Scan the lines below; pull out those with "versions".

> [Edit difference data]
/---

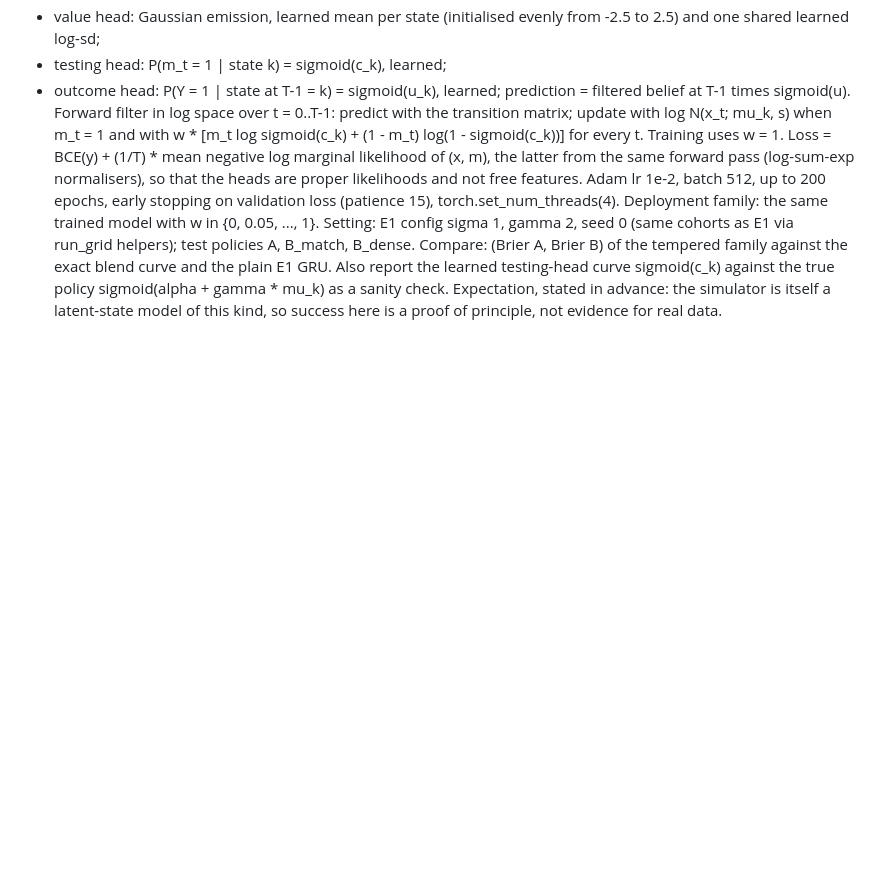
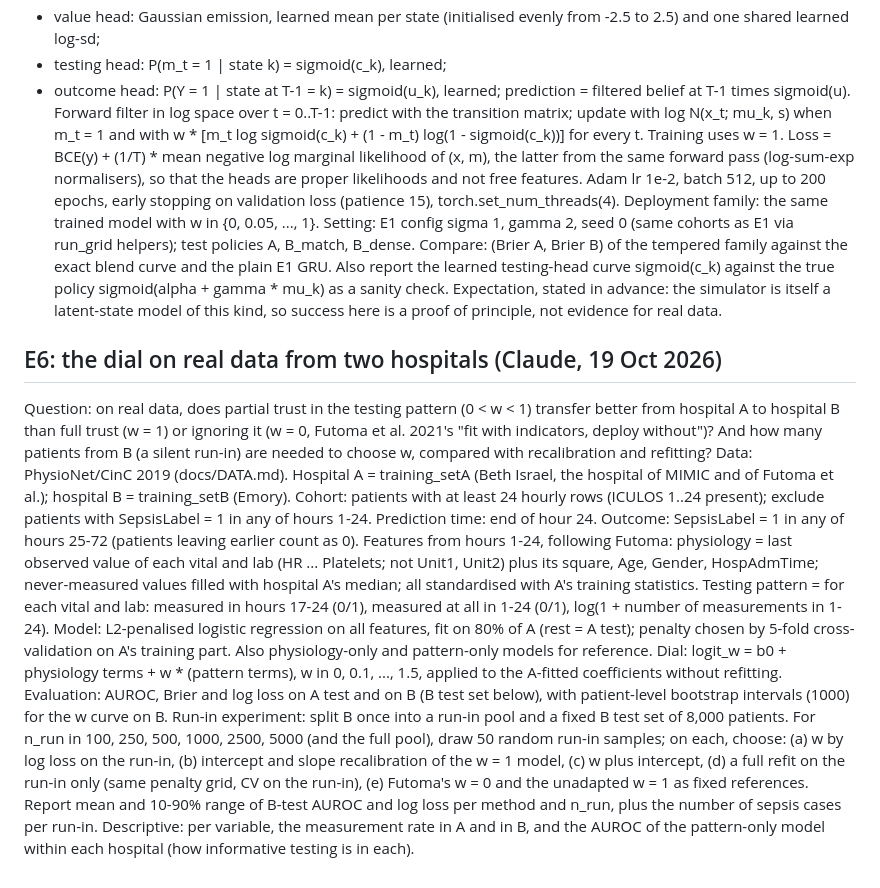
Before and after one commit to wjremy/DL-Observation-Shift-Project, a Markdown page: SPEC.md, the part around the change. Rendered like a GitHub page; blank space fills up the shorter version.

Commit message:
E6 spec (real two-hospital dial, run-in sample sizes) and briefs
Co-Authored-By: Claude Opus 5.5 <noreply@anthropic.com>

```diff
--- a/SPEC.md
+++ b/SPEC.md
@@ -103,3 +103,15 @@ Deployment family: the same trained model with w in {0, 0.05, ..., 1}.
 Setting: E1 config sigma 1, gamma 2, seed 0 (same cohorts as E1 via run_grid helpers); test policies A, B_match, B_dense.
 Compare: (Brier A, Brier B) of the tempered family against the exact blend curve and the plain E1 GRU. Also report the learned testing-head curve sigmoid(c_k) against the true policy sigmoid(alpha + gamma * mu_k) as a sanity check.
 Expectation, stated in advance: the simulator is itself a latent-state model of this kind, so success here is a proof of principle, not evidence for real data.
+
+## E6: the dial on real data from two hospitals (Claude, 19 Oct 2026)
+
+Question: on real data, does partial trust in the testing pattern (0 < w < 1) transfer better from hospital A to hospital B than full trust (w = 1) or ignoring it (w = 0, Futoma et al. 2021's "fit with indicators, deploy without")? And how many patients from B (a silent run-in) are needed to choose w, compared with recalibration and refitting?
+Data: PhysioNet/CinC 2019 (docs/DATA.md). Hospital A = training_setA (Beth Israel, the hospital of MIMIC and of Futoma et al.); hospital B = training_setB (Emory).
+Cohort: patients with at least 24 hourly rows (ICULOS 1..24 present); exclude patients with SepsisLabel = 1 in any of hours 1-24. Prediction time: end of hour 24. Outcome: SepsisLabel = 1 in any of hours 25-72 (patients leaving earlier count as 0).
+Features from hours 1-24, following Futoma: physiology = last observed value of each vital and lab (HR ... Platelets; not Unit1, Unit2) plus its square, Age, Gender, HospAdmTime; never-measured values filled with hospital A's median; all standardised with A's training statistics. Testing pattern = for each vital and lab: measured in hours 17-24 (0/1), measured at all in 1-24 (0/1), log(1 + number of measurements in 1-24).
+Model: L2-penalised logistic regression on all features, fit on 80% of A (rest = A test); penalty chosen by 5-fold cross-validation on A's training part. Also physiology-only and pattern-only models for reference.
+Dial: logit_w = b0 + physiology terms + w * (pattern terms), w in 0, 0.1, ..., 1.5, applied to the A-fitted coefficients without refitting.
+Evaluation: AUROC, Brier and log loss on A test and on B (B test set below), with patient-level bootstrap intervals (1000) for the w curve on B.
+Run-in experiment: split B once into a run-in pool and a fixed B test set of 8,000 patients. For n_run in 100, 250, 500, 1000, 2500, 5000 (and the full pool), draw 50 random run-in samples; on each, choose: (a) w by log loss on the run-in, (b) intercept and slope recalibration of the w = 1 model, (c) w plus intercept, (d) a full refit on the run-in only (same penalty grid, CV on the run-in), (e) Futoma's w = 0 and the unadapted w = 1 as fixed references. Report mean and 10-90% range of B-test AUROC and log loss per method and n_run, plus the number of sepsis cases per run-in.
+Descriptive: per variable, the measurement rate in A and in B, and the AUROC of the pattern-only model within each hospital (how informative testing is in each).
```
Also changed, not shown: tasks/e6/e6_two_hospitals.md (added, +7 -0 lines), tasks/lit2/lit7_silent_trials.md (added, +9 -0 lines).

\---
/---

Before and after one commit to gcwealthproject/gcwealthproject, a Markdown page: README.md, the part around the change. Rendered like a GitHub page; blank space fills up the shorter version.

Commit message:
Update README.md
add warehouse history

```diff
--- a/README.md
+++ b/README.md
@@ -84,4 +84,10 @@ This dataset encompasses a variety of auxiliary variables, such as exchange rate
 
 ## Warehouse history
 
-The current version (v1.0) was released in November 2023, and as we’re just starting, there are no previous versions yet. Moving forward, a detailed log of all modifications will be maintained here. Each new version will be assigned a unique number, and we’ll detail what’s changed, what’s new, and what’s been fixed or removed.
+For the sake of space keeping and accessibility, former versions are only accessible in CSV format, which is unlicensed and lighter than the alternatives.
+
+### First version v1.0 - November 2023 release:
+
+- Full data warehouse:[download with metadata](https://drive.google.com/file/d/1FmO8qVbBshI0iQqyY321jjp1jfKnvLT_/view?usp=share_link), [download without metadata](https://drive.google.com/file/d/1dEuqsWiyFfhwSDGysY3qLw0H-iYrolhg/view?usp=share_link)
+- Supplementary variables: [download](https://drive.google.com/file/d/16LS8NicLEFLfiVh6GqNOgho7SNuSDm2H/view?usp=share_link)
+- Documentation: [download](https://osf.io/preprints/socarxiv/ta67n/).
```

\---
/---

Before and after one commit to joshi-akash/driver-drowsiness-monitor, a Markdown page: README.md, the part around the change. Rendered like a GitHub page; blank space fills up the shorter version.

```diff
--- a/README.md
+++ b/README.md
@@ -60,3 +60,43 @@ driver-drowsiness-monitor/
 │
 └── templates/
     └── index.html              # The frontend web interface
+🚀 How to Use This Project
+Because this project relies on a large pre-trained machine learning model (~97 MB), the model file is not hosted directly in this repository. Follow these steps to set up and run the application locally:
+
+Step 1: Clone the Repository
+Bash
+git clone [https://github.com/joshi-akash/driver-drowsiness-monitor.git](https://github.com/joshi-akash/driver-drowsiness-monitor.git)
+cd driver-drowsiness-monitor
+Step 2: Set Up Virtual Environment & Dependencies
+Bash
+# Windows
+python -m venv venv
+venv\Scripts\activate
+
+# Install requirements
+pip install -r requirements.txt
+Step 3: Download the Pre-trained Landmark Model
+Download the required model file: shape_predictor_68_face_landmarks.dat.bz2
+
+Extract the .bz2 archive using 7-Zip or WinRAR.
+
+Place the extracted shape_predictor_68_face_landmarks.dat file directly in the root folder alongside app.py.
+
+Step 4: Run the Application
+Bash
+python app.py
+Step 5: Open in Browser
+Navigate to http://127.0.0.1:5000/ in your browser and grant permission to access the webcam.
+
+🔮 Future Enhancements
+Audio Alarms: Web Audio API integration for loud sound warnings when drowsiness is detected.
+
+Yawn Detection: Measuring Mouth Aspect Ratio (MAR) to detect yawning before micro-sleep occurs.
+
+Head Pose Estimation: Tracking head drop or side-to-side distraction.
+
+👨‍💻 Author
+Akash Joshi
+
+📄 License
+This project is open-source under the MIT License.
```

\---

> [Answer box]
-The current version (v1.0) was released in November 2023, and as we’re just starting, there are no previous versions yet. Moving forward, a detailed log of all modifications will be maintained here. Each new version will be assigned a unique number, and we’ll detail what’s changed, what’s new, and what’s been fixed or removed.
+For the sake of space keeping and accessibility, former versions are only accessible in CSV format, which is unlicensed and lighter than the alternatives.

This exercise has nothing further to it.